New York magazine’s Adam Moss has lured New York Times stalwart Frank Rich away from the paper after a long career. Rich says of the appointment by his old buddy Moss: “The role Adam has created for me at his revitalized New York Magazine will allow me to write with more reflection, variety, and space than is possible within the confines of a weekly newspaper column.” Meanwhile, the Times has been busy revamping its Sunday Magazine, with recenly hired editor Hugo Lindgren at the helm—the result will debut this weekend. Lindgren says he’s hoping to lend the magazine “a little bit more of an improvisational, we-just-did-it-this-week kind of feeling;" Yahoo News’ Cut Line blog has a preview of what’s new.
Shelley Jackson’s Skin project, which has been ongoing since 2003, asks people to tattoo a word from a Jackson story on their body, and nearly 1,500 volunteers have participated so far. Yesterday at the Berkeley Art Museum, Jackson unveiled an intriguing sub-plot: A video version of a new story made by editing together video footage of some of the tattoos, one that anyone can remix and rewrite using clips from YouTube.
Here’s a cheerful thought by Rudolph Delson, from the forthcoming anthology The Late American Novel: Writers on the Future of Books (edited by the folks at The Millions and including an all-star lineup of contributors): “Most of the best books will be written only after you and I are both dead.”
Via the Paris Review, an intriguing exchange between PR poetry editor Robyn Creswell and a blogger known only as the “Angry Arab,” about Egyptian literature.
Last week, Elif Batuman gave a lecture at the British Museaum about literature and accounting, as the Granta blog explains: “She set up writing and life as a 'credit/debit' relationship: writing takes time, but you need to take time away from writing to have something to write about.

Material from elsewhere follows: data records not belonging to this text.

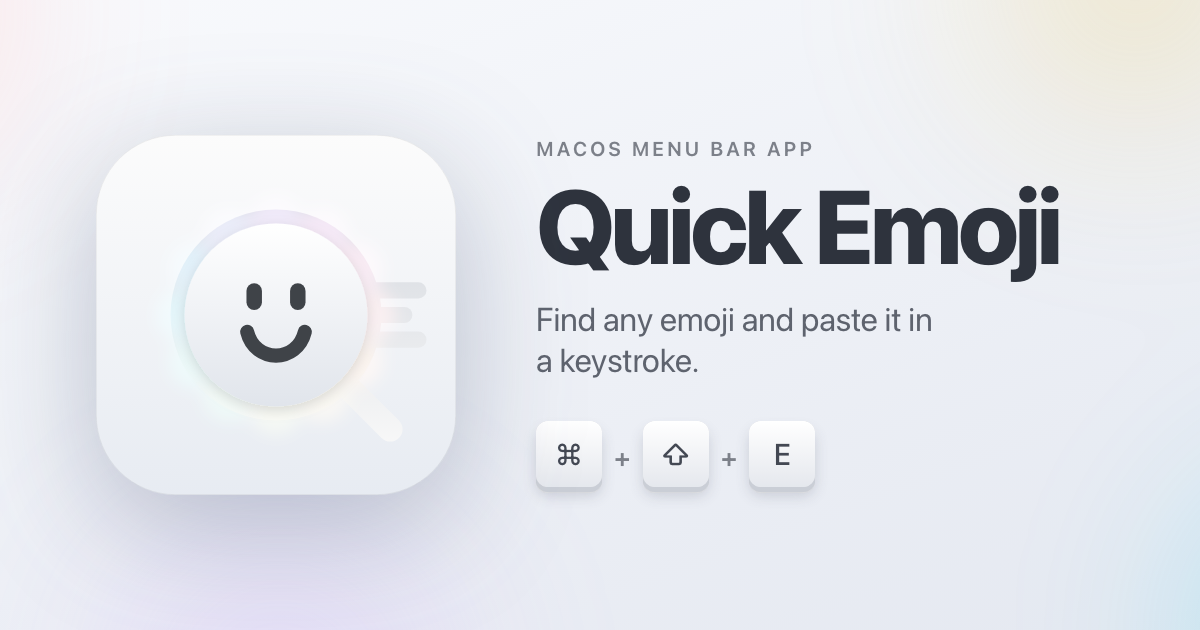
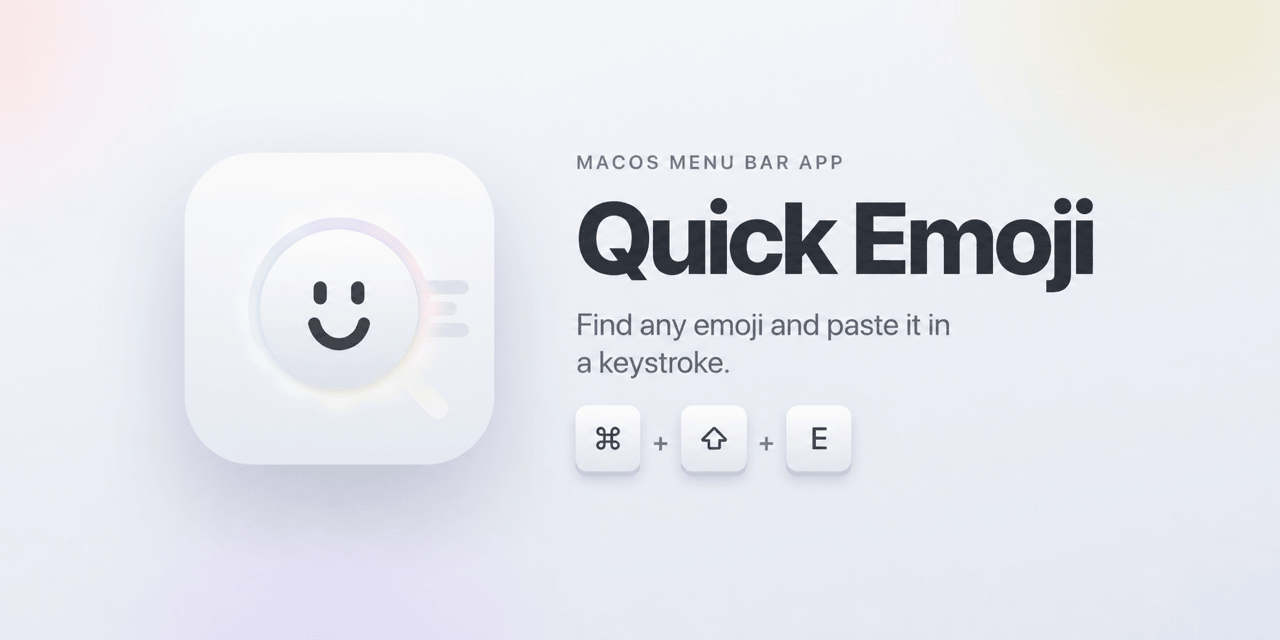
Update presentation

diff --git a/docs/index.html b/docs/index.html
@@ -11,10 +11,12 @@
 <meta property="og:description" content="Find any emoji and paste it in a keystroke.">
 <meta property="og:url" content="https://smnandre.github.io/QuickEmoji/">
 <meta property="og:image" content="https://smnandre.github.io/QuickEmoji/quickemoji-og.png">
-<meta property="og:image:width" content="1200">
-<meta property="og:image:height" content="630">
+<meta property="og:image:width" content="1280">
+<meta property="og:image:height" content="640">
 <meta property="og:image:alt" content="Quick Emoji for macOS">
 <meta name="twitter:card" content="summary_large_image">
+<meta name="twitter:image" content="https://smnandre.github.io/QuickEmoji/quickemoji-og.png">
+<meta name="twitter:image:alt" content="Quick Emoji for macOS">
 <style>
 @layer reset, tokens, base, layout, components, motion;
 

diff --git a/README.md b/README.md
@@ -1,8 +1,8 @@
 # QuickEmoji
 
-A macOS menu-bar app for inserting emoji and special characters from anywhere. One global shortcut opens a search-and-pick panel, then inserts the selected character into the app you were using. Visit [smnand.re/quickemoji](https://smnand.re/quickemoji).
+![QuickEmoji](docs/quickemoji-og.png)
 
-> The picker works in text-capable apps such as Safari, Notes, Slack, code editors, and terminals.
+Find and insert emoji and special characters with a global keyboard shortcut on macOS.
 
 ## Install
 
@@ -36,13 +36,9 @@ Country flags also match their two-letter codes, such as `fr`, `de`, or `jp`.
 
 ## First launch and Accessibility permission
 
-QuickEmoji asks for **Accessibility** access on first launch:
+QuickEmoji requires **Accessibility** access for the global shortcut, locating the text cursor, and inserting the selected character. macOS prompts for access on first launch:
 
 > System Settings → Privacy & Security → Accessibility → QuickEmoji
-
-If access is missing, QuickEmoji asks macOS for permission and waits for access to be granted.
-
-This is required for: the global ⌘⇧E shortcut, locating the text cursor, and inserting the chosen character into the focused field.
 
 QuickEmoji keeps emoji usage and per-app ranking data on your Mac. It sends no emoji history or focused-field content. The manual update check reads the published Homebrew cask. There is no telemetry.
 
@@ -51,7 +47,7 @@ QuickEmoji keeps emoji usage and per-app ranking data on your Mac. It sends no e
 Click the menu-bar icon for:
 
 - **Show Picker (⌘⇧E)** - same as the shortcut
-- **Check for Updates…** - one-shot lookup against the published Homebrew cask. No background polling, no telemetry.
+- **Check for Updates…** - checks the published Homebrew cask once
 - **Settings…** - configure whether QuickEmoji launches when you sign in.
 
 ## Requirements
@@ -75,4 +71,4 @@ Contributions are welcome. Run `make verify` before opening a pull request.
 
 ## License
 
-Released by [Simon André](https://smnandre.dev) under the [MIT License](LICENSE).
+QuickEmoji is released by [Simon André](https://smnandre.dev) under the [MIT License](LICENSE).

So how do writers negotiate their time-accounts?”
Steve Erickson’s next novel, These Dreams of You, will be published by Europa Books in 2012.
Comedian Michael Showalter (Mr. Funny Pants) will be reading tonight at BookCourt. Laughs—perhaps even hijinks—are almost certainly guaranteed.